What the critics said about the National Book Award finalists | Entertain This!

http://entertainthis.usatoday.com/2014/10/15/what-the-critics-said-about-the-national-book-award-finalists/

Book seers

For writers, the question is never resolved, is it? Do you plot or do you start filling pages until a project is done? Which is the better approach?
Obviously there is no right answer.
But, here’s another installment in the debate. See if any of the suggestions helps you through one of your projects.

To Pants or To Plot, That is the Question. Or is it? | writingwenches

http://writingwenches.com/2014/09/08/to-pants-or-to-plot-that-is-the-question-or-is-it/

Commas, etc.

In my work, I deal with several writers who speak — and write in —  multiple languages. And that pesky comma shows up all over the place. But for the publications I work for — all intended for US audiences — I default to US grammar and punctuation rules. Here are a few reminders.

TED-Ed Blog» Blog Archive » Be a better writer in 15 minutes: 4 TED-Ed lessons on grammar and word choice
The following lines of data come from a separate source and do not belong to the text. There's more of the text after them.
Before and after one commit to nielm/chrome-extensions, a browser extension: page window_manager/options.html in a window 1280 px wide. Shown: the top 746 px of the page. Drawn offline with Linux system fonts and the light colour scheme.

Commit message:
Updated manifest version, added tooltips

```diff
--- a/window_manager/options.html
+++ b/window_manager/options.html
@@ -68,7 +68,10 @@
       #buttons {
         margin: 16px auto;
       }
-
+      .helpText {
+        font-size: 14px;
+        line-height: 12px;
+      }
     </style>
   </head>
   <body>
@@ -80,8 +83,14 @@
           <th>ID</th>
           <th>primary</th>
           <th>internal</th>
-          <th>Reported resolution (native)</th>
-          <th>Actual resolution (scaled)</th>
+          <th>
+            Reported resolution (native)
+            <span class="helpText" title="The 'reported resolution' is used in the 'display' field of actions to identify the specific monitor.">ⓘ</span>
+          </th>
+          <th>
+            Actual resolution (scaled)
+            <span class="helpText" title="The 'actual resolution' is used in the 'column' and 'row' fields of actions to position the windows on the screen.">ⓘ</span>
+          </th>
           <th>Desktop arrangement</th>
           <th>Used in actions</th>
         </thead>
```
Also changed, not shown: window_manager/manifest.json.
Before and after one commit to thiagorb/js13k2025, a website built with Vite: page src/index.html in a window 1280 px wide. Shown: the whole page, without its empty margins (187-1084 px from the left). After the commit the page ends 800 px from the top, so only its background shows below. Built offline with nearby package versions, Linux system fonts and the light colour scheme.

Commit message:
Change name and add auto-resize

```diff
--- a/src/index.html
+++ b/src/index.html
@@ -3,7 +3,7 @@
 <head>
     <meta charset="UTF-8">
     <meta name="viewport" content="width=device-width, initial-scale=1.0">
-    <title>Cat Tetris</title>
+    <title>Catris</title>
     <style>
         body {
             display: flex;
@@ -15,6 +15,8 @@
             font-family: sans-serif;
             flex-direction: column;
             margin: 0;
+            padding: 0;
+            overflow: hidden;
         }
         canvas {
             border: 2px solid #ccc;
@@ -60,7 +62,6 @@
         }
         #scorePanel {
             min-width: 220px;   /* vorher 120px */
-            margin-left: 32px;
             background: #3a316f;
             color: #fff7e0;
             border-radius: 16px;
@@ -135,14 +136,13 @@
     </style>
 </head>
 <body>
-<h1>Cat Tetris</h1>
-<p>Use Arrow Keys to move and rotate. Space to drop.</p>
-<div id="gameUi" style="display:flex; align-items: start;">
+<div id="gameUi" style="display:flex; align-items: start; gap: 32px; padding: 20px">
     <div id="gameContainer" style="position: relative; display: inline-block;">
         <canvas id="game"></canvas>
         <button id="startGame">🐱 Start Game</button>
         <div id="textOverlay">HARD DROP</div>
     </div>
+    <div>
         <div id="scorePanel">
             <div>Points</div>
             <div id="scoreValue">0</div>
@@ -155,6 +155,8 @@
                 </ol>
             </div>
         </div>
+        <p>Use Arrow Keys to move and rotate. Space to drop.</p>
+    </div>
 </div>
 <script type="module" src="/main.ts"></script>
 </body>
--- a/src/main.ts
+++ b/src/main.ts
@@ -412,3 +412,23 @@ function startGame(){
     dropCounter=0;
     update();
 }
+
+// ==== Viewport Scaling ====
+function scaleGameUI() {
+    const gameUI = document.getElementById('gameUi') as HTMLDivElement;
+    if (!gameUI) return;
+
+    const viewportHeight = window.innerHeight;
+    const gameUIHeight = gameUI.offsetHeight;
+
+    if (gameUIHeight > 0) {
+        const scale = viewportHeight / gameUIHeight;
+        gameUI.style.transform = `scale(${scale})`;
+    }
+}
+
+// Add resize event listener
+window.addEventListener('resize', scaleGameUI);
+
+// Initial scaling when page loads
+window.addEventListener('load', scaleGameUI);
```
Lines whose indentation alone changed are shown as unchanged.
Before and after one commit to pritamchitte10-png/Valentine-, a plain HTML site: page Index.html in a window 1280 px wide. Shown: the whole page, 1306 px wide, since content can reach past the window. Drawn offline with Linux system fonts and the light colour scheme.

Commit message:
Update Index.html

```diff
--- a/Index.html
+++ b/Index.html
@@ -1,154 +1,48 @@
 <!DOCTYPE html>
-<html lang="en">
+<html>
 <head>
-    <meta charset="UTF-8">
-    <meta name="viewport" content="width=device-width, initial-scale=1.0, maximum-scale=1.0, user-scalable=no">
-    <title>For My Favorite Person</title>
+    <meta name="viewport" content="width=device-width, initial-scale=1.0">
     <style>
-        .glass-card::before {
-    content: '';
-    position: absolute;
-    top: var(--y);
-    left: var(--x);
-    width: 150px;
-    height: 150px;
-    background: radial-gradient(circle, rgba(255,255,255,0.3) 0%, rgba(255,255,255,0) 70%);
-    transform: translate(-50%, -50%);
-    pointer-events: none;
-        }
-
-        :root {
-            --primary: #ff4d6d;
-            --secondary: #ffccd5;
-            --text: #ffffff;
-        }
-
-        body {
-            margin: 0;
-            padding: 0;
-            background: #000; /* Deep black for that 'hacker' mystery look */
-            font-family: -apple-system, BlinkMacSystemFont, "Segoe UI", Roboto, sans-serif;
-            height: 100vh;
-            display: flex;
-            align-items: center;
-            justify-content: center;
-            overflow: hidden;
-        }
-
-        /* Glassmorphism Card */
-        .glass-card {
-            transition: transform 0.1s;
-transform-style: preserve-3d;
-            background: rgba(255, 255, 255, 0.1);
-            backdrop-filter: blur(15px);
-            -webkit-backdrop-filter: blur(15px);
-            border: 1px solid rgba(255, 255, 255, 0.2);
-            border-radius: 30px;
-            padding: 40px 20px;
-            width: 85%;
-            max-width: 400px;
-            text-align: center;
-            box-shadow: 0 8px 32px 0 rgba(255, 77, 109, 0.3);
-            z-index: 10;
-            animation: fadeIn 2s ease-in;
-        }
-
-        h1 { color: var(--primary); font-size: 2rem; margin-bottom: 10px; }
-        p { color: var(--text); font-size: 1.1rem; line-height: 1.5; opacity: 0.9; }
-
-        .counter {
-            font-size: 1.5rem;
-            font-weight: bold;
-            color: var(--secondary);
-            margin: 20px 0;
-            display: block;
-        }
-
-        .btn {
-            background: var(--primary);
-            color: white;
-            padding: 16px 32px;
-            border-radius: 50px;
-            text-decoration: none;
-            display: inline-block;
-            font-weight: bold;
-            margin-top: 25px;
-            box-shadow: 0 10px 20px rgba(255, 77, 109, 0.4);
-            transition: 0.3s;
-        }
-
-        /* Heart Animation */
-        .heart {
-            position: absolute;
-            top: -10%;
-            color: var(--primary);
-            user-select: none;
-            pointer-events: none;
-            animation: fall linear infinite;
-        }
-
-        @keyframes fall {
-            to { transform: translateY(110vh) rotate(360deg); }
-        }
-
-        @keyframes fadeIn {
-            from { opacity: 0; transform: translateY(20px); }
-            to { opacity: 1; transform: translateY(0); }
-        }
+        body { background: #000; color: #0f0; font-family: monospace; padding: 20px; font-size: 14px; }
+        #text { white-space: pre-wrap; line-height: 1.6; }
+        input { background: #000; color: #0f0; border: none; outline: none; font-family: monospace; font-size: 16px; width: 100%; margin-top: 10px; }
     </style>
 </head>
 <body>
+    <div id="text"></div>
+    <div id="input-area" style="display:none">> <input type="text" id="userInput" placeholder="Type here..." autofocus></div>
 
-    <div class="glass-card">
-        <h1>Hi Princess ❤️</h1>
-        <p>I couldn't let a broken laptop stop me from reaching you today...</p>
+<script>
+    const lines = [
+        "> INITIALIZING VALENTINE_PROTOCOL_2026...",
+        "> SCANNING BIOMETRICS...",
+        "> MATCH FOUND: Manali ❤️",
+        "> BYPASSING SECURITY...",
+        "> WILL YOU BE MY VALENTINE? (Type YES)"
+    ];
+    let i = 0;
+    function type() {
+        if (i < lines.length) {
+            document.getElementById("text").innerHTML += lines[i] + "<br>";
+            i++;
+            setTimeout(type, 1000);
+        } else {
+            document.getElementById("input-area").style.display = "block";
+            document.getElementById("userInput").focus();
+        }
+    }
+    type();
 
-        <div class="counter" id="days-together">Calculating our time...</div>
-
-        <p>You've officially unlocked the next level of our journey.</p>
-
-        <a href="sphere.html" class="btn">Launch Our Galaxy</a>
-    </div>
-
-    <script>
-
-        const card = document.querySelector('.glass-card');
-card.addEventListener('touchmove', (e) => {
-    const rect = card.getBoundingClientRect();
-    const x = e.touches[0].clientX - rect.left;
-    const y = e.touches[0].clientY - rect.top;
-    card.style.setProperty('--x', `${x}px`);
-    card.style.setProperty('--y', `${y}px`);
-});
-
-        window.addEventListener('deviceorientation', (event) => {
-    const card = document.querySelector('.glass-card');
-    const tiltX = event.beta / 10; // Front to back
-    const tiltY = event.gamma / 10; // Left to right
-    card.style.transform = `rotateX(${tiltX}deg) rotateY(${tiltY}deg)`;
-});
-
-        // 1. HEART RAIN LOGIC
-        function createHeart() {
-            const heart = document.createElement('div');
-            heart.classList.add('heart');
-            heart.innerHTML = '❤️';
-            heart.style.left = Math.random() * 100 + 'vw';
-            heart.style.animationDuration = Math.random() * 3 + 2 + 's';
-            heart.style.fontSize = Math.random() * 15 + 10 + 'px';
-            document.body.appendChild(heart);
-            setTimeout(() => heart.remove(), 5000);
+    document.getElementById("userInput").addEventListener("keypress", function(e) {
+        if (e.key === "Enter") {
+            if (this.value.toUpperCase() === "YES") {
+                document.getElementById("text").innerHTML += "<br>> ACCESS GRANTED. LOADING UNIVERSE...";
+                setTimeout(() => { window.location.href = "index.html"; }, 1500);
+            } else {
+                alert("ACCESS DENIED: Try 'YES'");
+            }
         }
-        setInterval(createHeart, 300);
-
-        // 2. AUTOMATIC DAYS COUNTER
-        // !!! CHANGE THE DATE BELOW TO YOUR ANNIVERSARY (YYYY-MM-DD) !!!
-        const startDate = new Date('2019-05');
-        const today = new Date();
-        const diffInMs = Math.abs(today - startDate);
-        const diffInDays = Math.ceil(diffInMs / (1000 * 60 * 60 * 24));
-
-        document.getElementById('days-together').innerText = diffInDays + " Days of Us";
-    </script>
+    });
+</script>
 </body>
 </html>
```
http://blog.ed.ted.com/2014/05/29/be-a-better-writer-in-15-minutes-4-ted-ed-lessons-on-grammar-and-word-choice/

Read and read aloud

No matter how many times you hear it in your head, your work sounds different when you hear the sound of your words.
One of my writing groups focuses almost exclusively on the sounds of our efforts. When we read, we hear the too-long sentences, the oft-repeated words, the misplaced modifiers and more.
Reading out loud is the top tip on this list, but it’s not the only good one.

20 Simple Tips That Will Dramatically Improve Your Writing | inspirationfeed.com

http://inspirationfeed.com/articles/blogging/20-simple-tips-that-will-dramatically-improve-your-writing/

Everyone needs an editor

If you are done with your book, it’s time for an editor. Whether you publish traditionally or independently, you’ll want someone with fresh eyes to take a close look at your work.
One thing you’ll want is someone who respects your voice, but who can still find problems you may have missed.
Here are some tips for meeting your next best friend.

How to Find an Independent Editor to Review Your Work – Writer’s Circle
http://writerscircle.com/2014/09/how-to-find-an-independent-editor-to-review-your-work.html

You pick the verb

When I finished my master’s thesis and showed it to my advisor, the first thing he did was mention that my opening sentence was in passive voice. I told him I knew it. I said I started the sentence with the piece I wanted to emphasize.
I’ve encouraged journalists to avoid passive constructions by telling them to make it clear who’s to blame. “Council members voted to …” versus “An ordinance was passed … .” (And, yes, I know that’s a sentence fragment.)
Be a concious writer. Use your verbs wisely.
Here’s a longer discussion of passive and active voice.

This Itch of Writing: What is passive voice, and why are you told to avoid it

http://emmadarwin.typepad.com/thisitchofwriting/2014/09/what-is-passive-voice-and-why-might-it-be-a-bad-thing.html